## WHAT YOU ARE ASKED TO DO
Among the records below, find each line containing the word "anchor" and copy it.

## DATASET
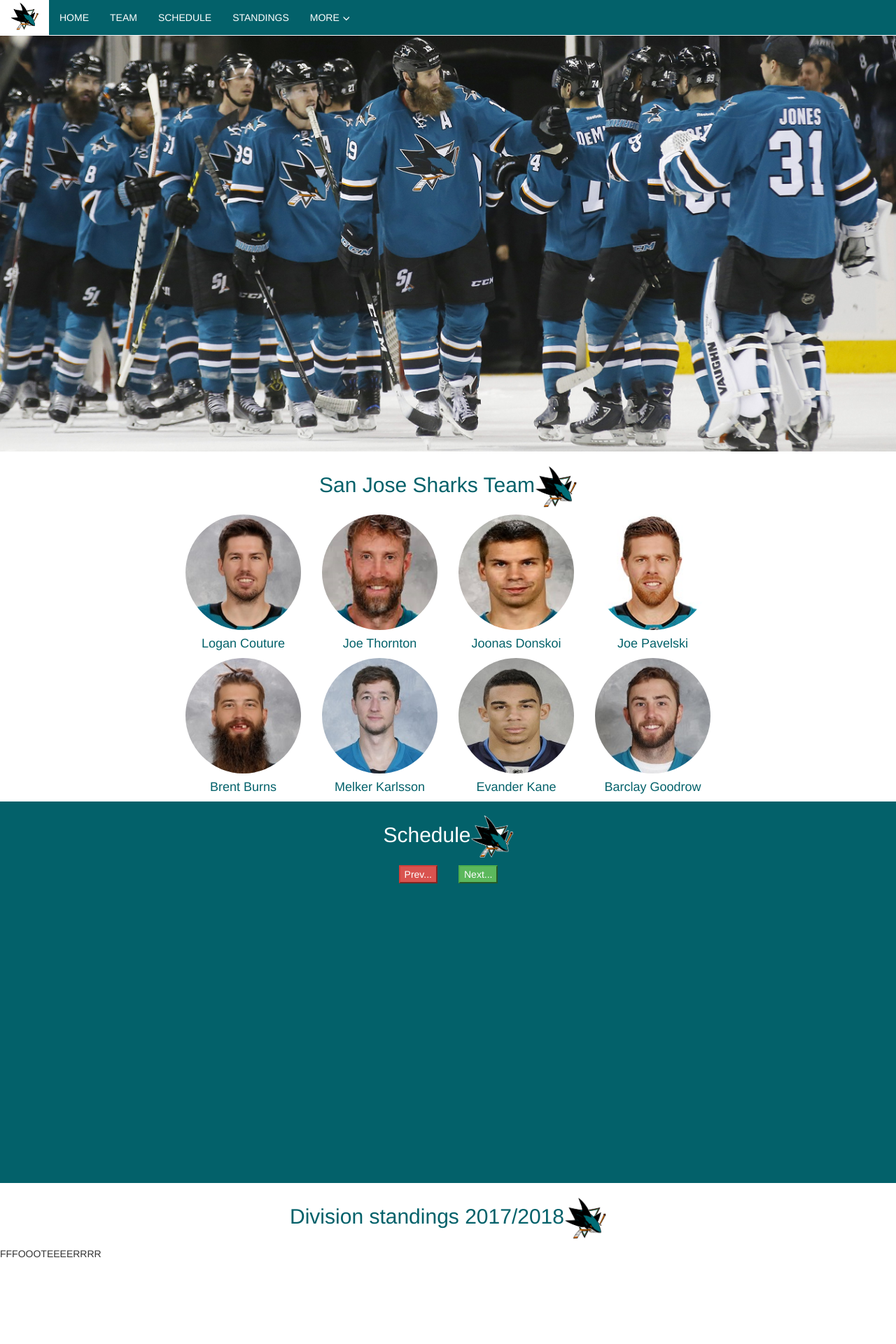
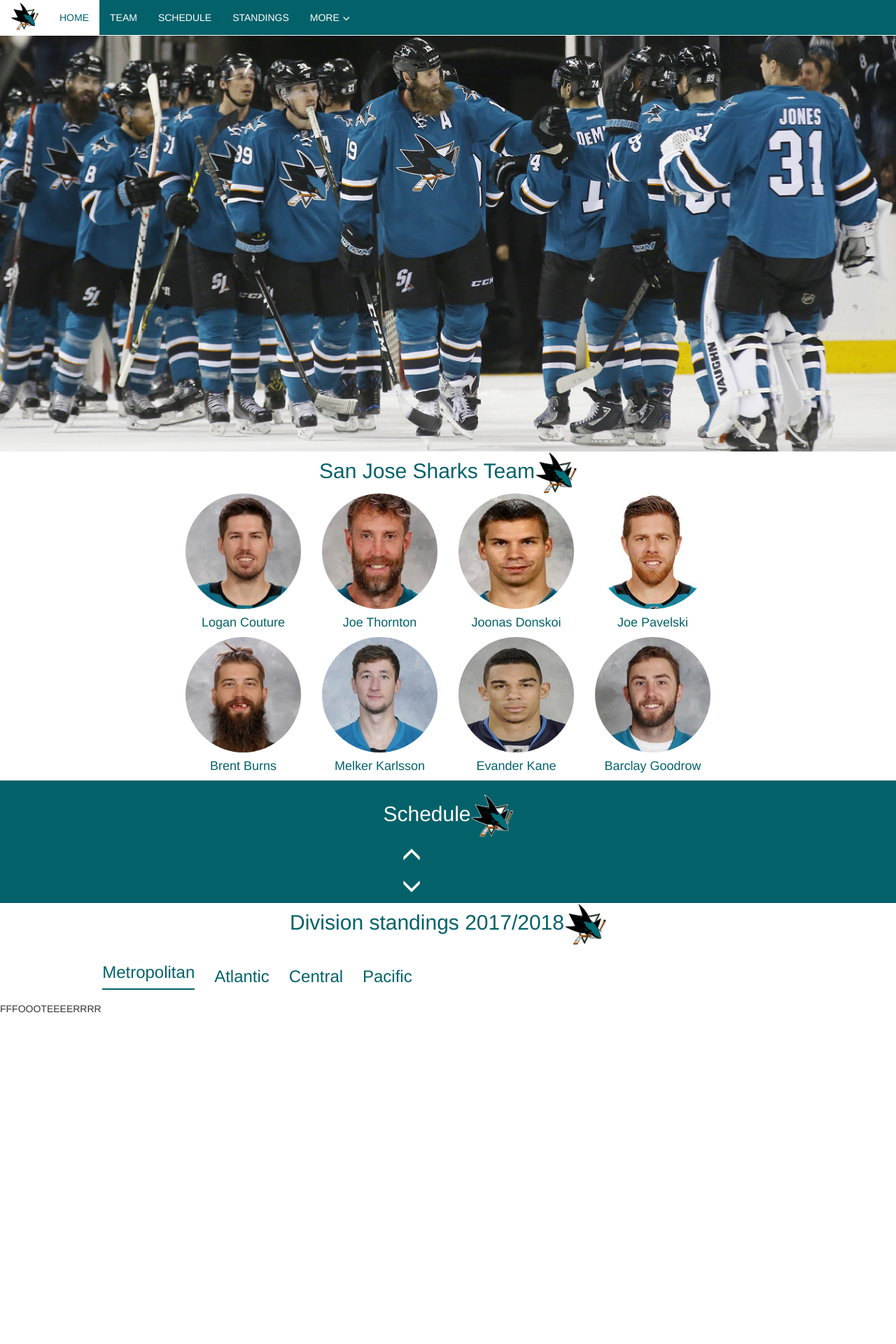
Before and after one commit to katebarz/.sanjose.io, a PHP site: page /main.html in a window 1280 px wide. Shown: the top 1920 px of the page at 70% size. Run offline with PHP 8.4, Linux system fonts and the light colour scheme.

Commit message:
Standings

```diff
--- a/app.js
+++ b/app.js
@@ -1,3 +1,14 @@
+
+var navDiv = document.getElementById("navbar-main");
+var links = navDiv.getElementsByClassName("nav-link");
+for (var i = 0; i < links.length; i++) {
+  links[i].addEventListener("click", function() {
+    var current = document.getElementsByClassName("active-li");
+    current[0].className = current[0].className.replace(" active-li", "");
+    this.className += " active-li";
+  });
+}
+
 var slides = document.querySelectorAll('#slides .slide');
 var currentSlide = 0;
 var slideInterval = setInterval(nextSlide, 3000);
@@ -25,7 +36,7 @@ window.onclick = function(event) {
     }
 }
 
-fetch('https://statsapi.web.nhl.com/api/v1/standings')
+/*fetch('https://statsapi.web.nhl.com/api/v1/standings')
     .then(function(response) {
         // (response.headers.get('Content-Type')); // application/json; charset=utf-8
         //alert(response.status); // 200
@@ -52,6 +63,91 @@ fetch('https://statsapi.web.nhl.com/api/v1/standings')
         table += "</table>";
         document.getElementById("standings-col").innerHTML = table;
     })
+*/
+const getStandingsFromApi = () => {
+    return fetch('https://statsapi.web.nhl.com/api/v1/standings')
+    .then(result => {return result.json();})
+    .then(function(result) {
+        let records = result.records;
+        let standing = []
+        for(record in records)
+            standing.push(records[record])
+        return standing;
+
+
+        /*let table = "<table>";
+        for (record in records) {
+            table += "<tr><th>" + records[record].division.name + "</th><th>Games Played</th><th>Wins</th><th>Losses</th><th>OT</th><th>Points</th>" +
+                "<th>Goals For</th><th>Goals Against</th><th>Conference Rank</th><th>League Rank</th><th>Division Rank</th></tr>";
+            let teamRecords = result.records[record].teamRecords;
+            for (teamRecord in teamRecords) {
+                table += "<tr><td><h4>" + teamRecords[teamRecord].team.name + "</h4></td>";
+                table += "<td><b>" + teamRecords[teamRecord].gamesPlayed + "</b></td><td><b>" + teamRecords[teamRecord].leagueRecord.wins + "</b></td><td><b>" +
+                    teamRecords[teamRecord].leagueRecord.losses + "</b></td><td><b>" + teamRecords[teamRecord].leagueRecord.ot + "</b></td><td><b>" +
+                    teamRecords[teamRecord].points + "</b></td><td><b>" + teamRecords[teamRecord].goalsScored + "</b></td><td><b>" +
+                    teamRecords[teamRecord].goalsAgainst + "</b></td><td><b>" +
+                    teamRecords[teamRecord].conferenceRank + "</b></td><td><b>" + teamRecords[teamRecord].leagueRank + "</b></td><td><b>" +
+                    teamRecords[teamRecord].divisionRank + "</b></td></tr>";
+            }
+            table += "<tr></tr>";
+        }
+        table += "</table>";*/
+    })
+}
+const standings = getStandingsFromApi();
+let showMetropolitan = document.getElementById("metropolitan");
+showMetropolitan.onclick = () =>{
+    printStandings(0);
+   // showMetropolitan.classList.add("active-division");
+}
+
+let showAtlantic = document.getElementById("atlantic");
+showAtlantic.onclick = () =>{
+    printStandings(1);
+        //showAtlantic.style.color = 'red'
+}
+
+let showCentral = document.getElementById("central");
+showCentral.onclick = () =>{
+    printStandings(2);
+}
+
+let showPacific = document.getElementById("pacific");
+showPacific.onclick = () =>{
+    printStandings(3);
+}
+var btnsDiv = document.getElementById("standings-btn");
+var btns = btnsDiv.getElementsByClassName("btn");
+for (var i = 0; i < btns.length; i++) {
+  btns[i].addEventListener("click", function() {
+    var current = document.getElementsByClassName("active-division");
+    current[0].className = current[0].className.replace(" active-division", "");
+    this.className += " active-division";
+  });
+}
+
+printStandings = (indexA) => {
+    let table = "<table>";
+    standings.then((data) => {
+        let records = data[indexA]
+            table += "<tr><th>" +  records.division.name + "</th><th>Games Played</th><th>Wins</th><th>Losses</th><th>OT</th><th>Points</th>" +
+                "<th>Goals For</th><th>Goals Against</th><th>Conference Rank</th><th>League Rank</th><th>Division Rank</th></tr>";
+            let teamRecords =  records.teamRecords;
+            for (teamRecord in teamRecords) {
+                table += "<tr><td><h4>" + teamRecords[teamRecord].team.name + "</h4></td>";
+                table += "<td><b>" + teamRecords[teamRecord].gamesPlayed + "</b></td><td><b>" + teamRecords[teamRecord].leagueRecord.wins + "</b></td><td><b>" +
+                    teamRecords[teamRecord].leagueRecord.losses + "</b></td><td><b>" + teamRecords[teamRecord].leagueRecord.ot + "</b></td><td><b>" +
+                    teamRecords[teamRecord].points + "</b></td><td><b>" + teamRecords[teamRecord].goalsScored + "</b></td><td><b>" +
+                    teamRecords[teamRecord].goalsAgainst + "</b></td><td><b>" +
+                    teamRecords[teamRecord].conferenceRank + "</b></td><td><b>" + teamRecords[teamRecord].leagueRank + "</b></td><td><b>" +
+                    teamRecords[teamRecord].divisionRank + "</b></td></tr>";
+            }
+            table += "<tr></tr>";
+        table += "</table>";
+                document.getElementById("standings-col").innerHTML = table;
+        })
+}
+showMetropolitan.click()
 
 ////////////////////////// GET&PRINT SCHEDULE FROM API START /////////////////////////
 
@@ -78,17 +174,21 @@ let indexY = 0
 
 let showNextBtn = document.getElementById("showNext");
 showNextBtn.onclick = () => {
+    if(indexY<82){
     //add if > games.length
     indexX = indexY
     indexY = indexX + 7
+    }
     printGames(indexX, indexY)
 }
 
 let showPrevBtn = document.getElementById("showPrev");
 showPrevBtn.onclick = () => {
     //add if < 0
+    if(indexX>0){
     indexY = indexX
     indexX = indexY - 7
+    }
     printGames(indexX, indexY)
 }
 printGames = (indexX, indexY) => {
--- a/main.html
+++ b/main.html
@@ -22,7 +22,7 @@
         <div class="collapse navbar-collapse" id="navbar-main">
             <ul class="nav navbar-nav">
                 <li class="nav-item">
-                    <a class="nav-link" href="#top">HOME</a>
+                    <a class="nav-link active-li" href="#top">HOME</a>
                 </li>
                 <li class="nav-item">
                     <a class="nav-link" href="#team">TEAM</a>
@@ -31,7 +31,7 @@
                     <a class="nav-link" href="#schedule">SCHEDULE</a>
                 </li>
                 <li class="nav-item">
-                    <a class="nav-link" href="#standings">STANDINGS</a>
+                    <a class="nav-link" href="#standing">STANDINGS</a>
                 </li>
                 <li class="nav-item dropdown">
                     <a class="dropbtn" onclick="dropdown()" role="button" data-toggle="dropdown">MORE<span class="glyphicon glyphicon-menu-down" id="span-menu"></span></a>
@@ -59,61 +59,61 @@
             <h2>San Jose Sharks Team<img src="images/logo.png"></h2>
             <div class="row">
                 <div class="col-xs-6 col-sm-4 col-md-2 col-lg-2 col-xl-2 col-md-offset-2">
-                    <div class="ratio img-responsive img-circle" style="background-image: url(images/logan_couture.jpg);"
-                    alt="Logan Couture"></div>
+                    <div class="ratio img-responsive img-circle" style="background-image: url(images/logan_couture.jpg);" alt="Logan Couture"></div>
                     <h4><a href="https://en.wikipedia.org/wiki/Logan_Couture" target="_blank">Logan Couture</a></h4>
                 </div>
                 <div class="col-xs-6 col-sm-4 col-md-2 col-lg-2 col-xl-2">
-                    <div class="ratio img-responsive img-circle" style="background-image: url(images/thornton.png);"
-                    alt="Joe Thornton"></div>
+                    <div class="ratio img-responsive img-circle" style="background-image: url(images/thornton.png);" alt="Joe Thornton"></div>
                     <h4><a href="https://pl.wikipedia.org/wiki/Joe_Thornton" target="_blank">Joe Thornton</a></h4>
                 </div>
                 <div class="col-xs-6 col-sm-4 col-md-2 col-lg-2 col-xl-2">
-                    <div class="ratio img-responsive img-circle" style="background-image: url(images/joonas_donskoi.jpg);"
-                    alt="Joonas Donskoi"></div>
+                    <div class="ratio img-responsive img-circle" style="background-image: url(images/joonas_donskoi.jpg);" alt="Joonas Donskoi"></div>
                     <h4><a href="https://en.wikipedia.org/wiki/Joonas_Donskoi" target="_blank">Joonas Donskoi</a></h4>
                 </div>
                 <div class="col-xs-6 col-sm-4 col-md-2 col-lg-2 col-xl-2">
-                    <div class="ratio img-responsive img-circle" style="background-image: url(images/joe_pavelski.jpg);"
-                    alt="Joe Pavelski"></div>
+                    <div class="ratio img-responsive img-circle" style="background-image: url(images/joe_pavelski.jpg);" alt="Joe Pavelski"></div>
                     <h4 class="caption center-block"><a href="https://en.wikipedia.org/wiki/Joe_Pavelski" target="_blank">Joe Pavelski</a></h4>
                 </div>
                 <div class="col-md-2"></div>
                 <div class="col-xs-6 col-sm-4 col-md-2 col-lg-2 col-xl-2 col-md-offset-2">
-                    <div class="ratio img-responsive img-circle" style="background-image: url(images/brent_burns.jpg);"
-                    alt="Brent Burns"></div>
+                    <div class="ratio img-responsive img-circle" style="background-image: url(images/brent_burns.jpg);" alt="Brent Burns"></div>
                     <h4><a href="https://en.wikipedia.org/wiki/Brent_Burns" target="_blank">Brent Burns</a></h4>
                 </div>
                 <div class="col-xs-6 col-sm-4 col-md-2 col-lg-2 col-xl-2">
-                    <div class="ratio img-responsive img-circle" style="background-image: url(images/melker_karlsson.jpg);"
-                    alt="Melker Karlsson"></div>
+                    <div class="ratio img-responsive img-circle" style="background-image: url(images/melker_karlsson.jpg);" alt="Melker Karlsson"></div>
                     <h4><a href="https://en.wikipedia.org/wiki/Melker_Karlsson" target="_blank">Melker Karlsson</a></h4>
                 </div>
                 <div class="col-xs-6 col-sm-4 col-md-2 col-lg-2 col-xl-2">
-                    <div class="ratio img-responsive img-circle" style="background-image: url(images/evander_kane.jpg);"
-                    alt="Evander Kane"></div>
+                    <div class="ratio img-responsive img-circle" style="background-image: url(images/evander_kane.jpg);" alt="Evander Kane"></div>
                     <h4><a href="https://en.wikipedia.org/wiki/Evander_Kane" target="_blank">Evander Kane</a></h4>
                 </div>
                 <div class="col-xs-6 col-sm-4 col-md-2 col-lg-2 col-xl-2">
-                    <div class="ratio img-responsive img-circle" style="background-image: url(images/barclay_goodrow.jpg);"
-                    alt="Barclay Goodrow"></div>
+                    <div class="ratio img-responsive img-circle" style="background-image: url(images/barclay_goodrow.jpg);" alt="Barclay Goodrow"></div>
                     <h4><a href="https://en.wikipedia.org/wiki/Barclay_Goodrow" target="_blank">Barclay Goodrow</a></h4>
                 </div>
                 <div class="col-md-2"></div>
             </div>
         </div>
         <div class="schedule col-xs-12 col-sm-12 col-md-12 col-lg-12">
-
             <a id="schedule" class="anchor"></a>
             <h2>Schedule<img src="images/logo.png"></h2>
-                    <div id="schedule-col" class="col-xs-12 col-sm-12 col-md-9 col-lg-9 col-md-offset-1"></div>
-                    <div class="col-md-6"><button id="showPrev" class="btn-danger pull-right">Prev...</button></div>
-                    <div class="col-md-6"><button id="showNext" class="btn-success pull-left">Next...</button></div>
-
+            <div class="col-md-1 col-md-offset-5">
+                <button id="showPrev"><span class="glyphicon glyphicon-menu-up"></span></button>
+            </div>
+            <div id="schedule-col" class="col-xs-12 col-sm-12 col-md-9 col-lg-9 col-md-offset-1"></div>
+            <div class="col-md-1 col-md-offset-5">
+                <button id="showNext"><span class="glyphicon glyphicon-menu-down"></span></button>
+            </div>
         </div>
         <div class="standings col-xs-12 col-sm-12 col-md-12 col-lg-12">
-        	<a id="standings" class="anchor"></a>
+            <a id="standing" class="anchor"></a>
             <h2>Division standings 2017/2018<img src="images/logo.png"></h2>
+            <div id="standings-btn"class="standings-btn col-xs-12 col-sm-12 col-md-9 col-lg-9 col-md-offset-1">
+                <button id="metropolitan" class="btn active-division"><h3>Metropolitan</h3></button>
+                <button id="atlantic" class="btn"><h3>Atlantic</h3></button>
+                <button id="central" class="btn"><h3>Central</h3></button>
+                <button id="pacific" class="btn"><h3>Pacific</h3></button>
+            </div>
             <div id="standings-col" class="col-xs-12 col-sm-12 col-md-9 col-lg-9 col-md-offset-1"></div>
         </div>
         <div id="footer">FFFOOOTEEEERRRR</div>
--- a/style.css
+++ b/style.css
@@ -18,7 +18,10 @@ body {
 .navbar li {
     list-style: none;
 }
-
+.active-li{
+	background-color: white;
+	color: #03616a!important;
+}
 .navbar a {
     color: white;
     text-decoration: none;
@@ -139,8 +142,8 @@ body {
 .standings h2 {
     color: #03616a;
     text-align: center;
+    margin: 0;
 }
-
 .team h2:hover {
     text-decoration: none;
 }
@@ -202,15 +205,25 @@ body {
 .schedule h2 {
     text-align: center;
 }
-.schedule{
-	height:545px;
-	overflow-y: scroll;
+
+.schedule #showPrev,
+.schedule #showNext{
+	width: 100%;
+	background-color: inherit;
+	border:none;
+}
+.schedule #showPrev:focus,
+.schedule #showNext:focus{
+	outline:0;
+}
+.schedule #showPrev,
+.schedule #showNext{
+	font-size: 28px;
 }
 #schedule-col table,
 #standings-col table {
     width: 100%;
     text-align: center;
-    margin-bottom: 20px;
 }
 
 #schedule-col table tr {
@@ -222,12 +235,23 @@ body {
     background-color: #027984;
 }
 
-/*#schedule-col table tr:nth-last-child(-n+72) {
-display: none;
-}*/
 .anchor {
     position: absolute;
     margin-top: -50px;
+}
+
+.standings button{
+	background-color: inherit;
+	border:none;
+	color:#03616a;
+}
+.standings-btn .btn:focus{
+	outline: 0 !important;
+	box-shadow: none;
+}
+.active-division h3{
+	border-bottom: 2px solid #03616a;
+	padding:  0 0 10px 0;
 }
 
 #standings-col {
@@ -236,7 +260,7 @@ display: none;
     display: -ms-flexbox;
     display: flex;
     padding: 0;
-    overflow-x:auto;
+
 }
 
 #schedule-col table tr,
@@ -258,7 +282,6 @@ display: none;
 	padding: 0 13px;
 	background: #f2f2f2;
 }
-
 
 
 @media (max-width: 767px) {
```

## ANSWER TO THE PROBLEM
             <a id="schedule" class="anchor"></a>
-        	<a id="standings" class="anchor"></a>
+            <a id="standing" class="anchor"></a>
 .anchor {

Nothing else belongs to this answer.